However, the GSP Plus utilization rate is still relatively low in Sri Lanka. It was only 55 per cent in 2017. In clothing, it was 43 per cent.
But the EU is helping Sri Lanka make fuller use of the GSP-Plus. The EU-Sri Lanka Trade-Related Technical Assistance project launched in 2017 is aimed at increasing the trade competitiveness of Sri Lankan Small and Medium scale Enterprises (SMEs) in the SAARC and EU markets.
The reason for President Sirisena’s rigid stance is that he believes that the drug menace is ruining Lankan society and that the drug trade had been behind both Tamil and Islamic terrorism the country was subjected to.
Sirisena also believes that the Philippines President Rodrigo Duterte’s harsh methods against drug dealers have paid off and therefore they should be replicated in Sri Lanka.

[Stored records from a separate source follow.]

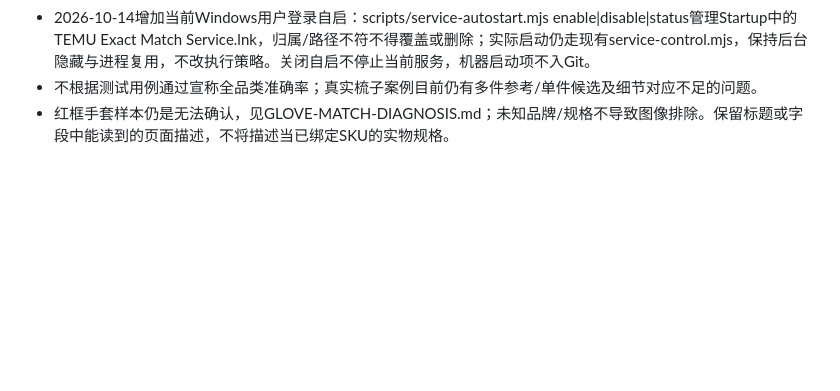
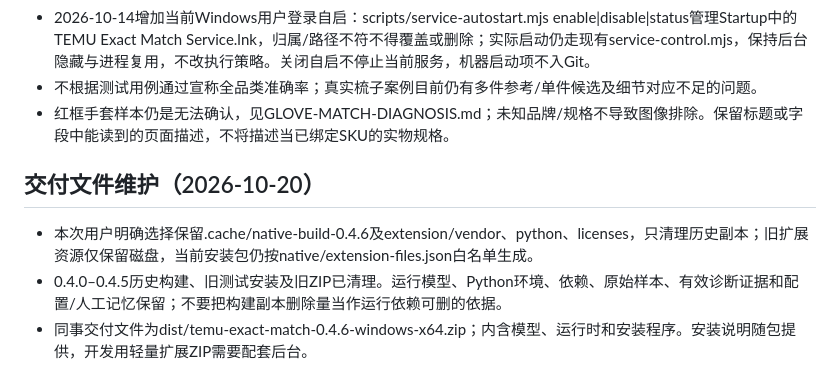
Before and after one commit to cyw-one14/temu-exact-match, a Markdown page: AGENTS.md, the part around the change. GitHub-like rendering; blank space fills up the shorter version.

```diff
--- a/AGENTS.md
+++ b/AGENTS.md
@@ -94,3 +94,9 @@
 - 2026-10-14增加当前Windows用户登录自启：scripts/service-autostart.mjs enable|disable|status管理Startup中的TEMU Exact Match Service.lnk，归属/路径不符不得覆盖或删除；实际启动仍走现有service-control.mjs，保持后台隐藏与进程复用，不改执行策略。关闭自启不停止当前服务，机器启动项不入Git。
 - 不根据测试用例通过宣称全品类准确率；真实梳子案例目前仍有多件参考/单件候选及细节对应不足的问题。
 - 红框手套样本仍是无法确认，见GLOVE-MATCH-DIAGNOSIS.md；未知品牌/规格不导致图像排除。保留标题或字段中能读到的页面描述，不将描述当已绑定SKU的实物规格。
+
+## 交付文件维护（2026-10-20）
+
+- 本次用户明确选择保留.cache/native-build-0.4.6及extension/vendor、python、licenses，只清理历史副本；旧扩展资源仅保留磁盘，当前安装包仍按native/extension-files.json白名单生成。
+- 0.4.0–0.4.5历史构建、旧测试安装及旧ZIP已清理。运行模型、Python环境、依赖、原始样本、有效诊断证据和配置/人工记忆保留；不要把构建副本删除量当作运行依赖可删的依据。
+- 同事交付文件为dist/temu-exact-match-0.4.6-windows-x64.zip；内含模型、运行时和安装程序。安装说明随包提供，开发用轻量扩展ZIP需要配套后台。
```
Also changed, not shown: VALIDATION.md (+10 -0 lines).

Sirisena told the UN Secretary General Antonio Guterres, that anybody who opposes his decision on capital punishment has to be deemed to be a supporter of the drug trade. He told the European Union (EU) to back off when it warned that re-institution of capital punishment might lead to the suspension of trade concessions under the General System of Preferences-Plus (GSP-Plus) scheme.
Sirisena said that the threat of withdrawal is tantamount to interference in Lanka’s international affairs and that he will not allow any infringement of his country’s sovereignty.
It is yet to be seen whether economic logic or the question of national sovereignty will decided Sri Lanka’s fate.